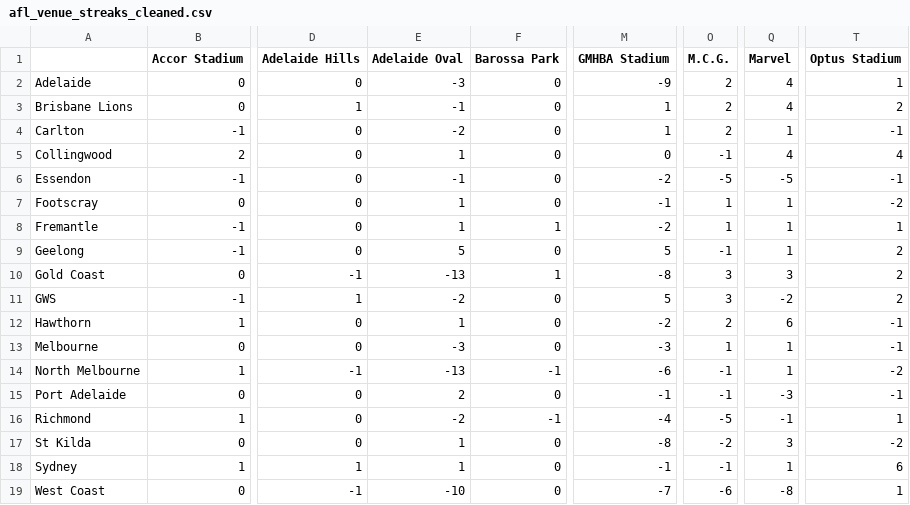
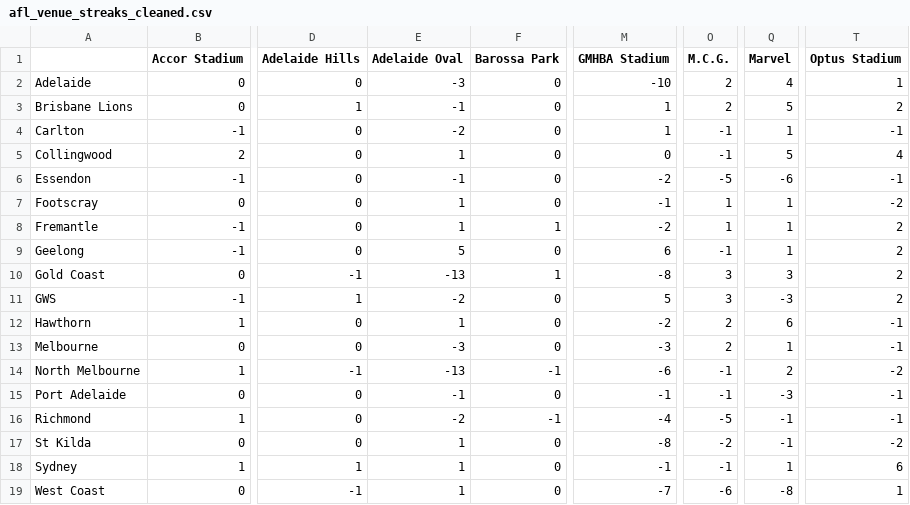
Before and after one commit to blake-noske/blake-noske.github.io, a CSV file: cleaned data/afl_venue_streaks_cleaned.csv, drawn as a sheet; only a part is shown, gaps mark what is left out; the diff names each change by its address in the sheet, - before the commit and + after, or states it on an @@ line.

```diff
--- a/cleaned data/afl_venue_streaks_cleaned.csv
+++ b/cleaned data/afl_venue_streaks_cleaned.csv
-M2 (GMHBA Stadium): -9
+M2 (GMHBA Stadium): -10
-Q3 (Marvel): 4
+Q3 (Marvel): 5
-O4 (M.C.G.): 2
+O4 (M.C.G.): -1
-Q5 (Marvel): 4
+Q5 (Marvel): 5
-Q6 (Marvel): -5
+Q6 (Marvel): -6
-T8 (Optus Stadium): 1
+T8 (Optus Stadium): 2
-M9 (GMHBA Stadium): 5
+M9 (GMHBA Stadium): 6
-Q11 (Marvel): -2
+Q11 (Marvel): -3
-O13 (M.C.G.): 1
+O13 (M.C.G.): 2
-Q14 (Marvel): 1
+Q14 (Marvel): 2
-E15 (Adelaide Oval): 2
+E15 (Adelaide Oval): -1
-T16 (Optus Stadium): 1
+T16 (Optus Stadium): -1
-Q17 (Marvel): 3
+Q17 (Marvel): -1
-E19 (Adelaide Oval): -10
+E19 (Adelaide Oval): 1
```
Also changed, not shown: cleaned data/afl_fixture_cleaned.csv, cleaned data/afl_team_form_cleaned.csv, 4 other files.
========================================
● **What to do**
Pictures stay out; all other material above is restated word for word.

● **Written solution**
Before and after one commit to blake-noske/blake-noske.github.io, a CSV file: cleaned data/afl_venue_streaks_cleaned.csv, drawn as a sheet; only a part is shown, gaps mark what is left out; the diff names each change by its address in the sheet, - before the commit and + after, or states it on an @@ line.

```diff
--- a/cleaned data/afl_venue_streaks_cleaned.csv
+++ b/cleaned data/afl_venue_streaks_cleaned.csv
-M2 (GMHBA Stadium): -9
+M2 (GMHBA Stadium): -10
-Q3 (Marvel): 4
+Q3 (Marvel): 5
-O4 (M.C.G.): 2
+O4 (M.C.G.): -1
-Q5 (Marvel): 4
+Q5 (Marvel): 5
-Q6 (Marvel): -5
+Q6 (Marvel): -6
-T8 (Optus Stadium): 1
+T8 (Optus Stadium): 2
-M9 (GMHBA Stadium): 5
+M9 (GMHBA Stadium): 6
-Q11 (Marvel): -2
+Q11 (Marvel): -3
-O13 (M.C.G.): 1
+O13 (M.C.G.): 2
-Q14 (Marvel): 1
+Q14 (Marvel): 2
-E15 (Adelaide Oval): 2
+E15 (Adelaide Oval): -1
-T16 (Optus Stadium): 1
+T16 (Optus Stadium): -1
-Q17 (Marvel): 3
+Q17 (Marvel): -1
-E19 (Adelaide Oval): -10
+E19 (Adelaide Oval): 1
```
Also changed, not shown: cleaned data/afl_fixture_cleaned.csv, cleaned data/afl_team_form_cleaned.csv, 4 other files.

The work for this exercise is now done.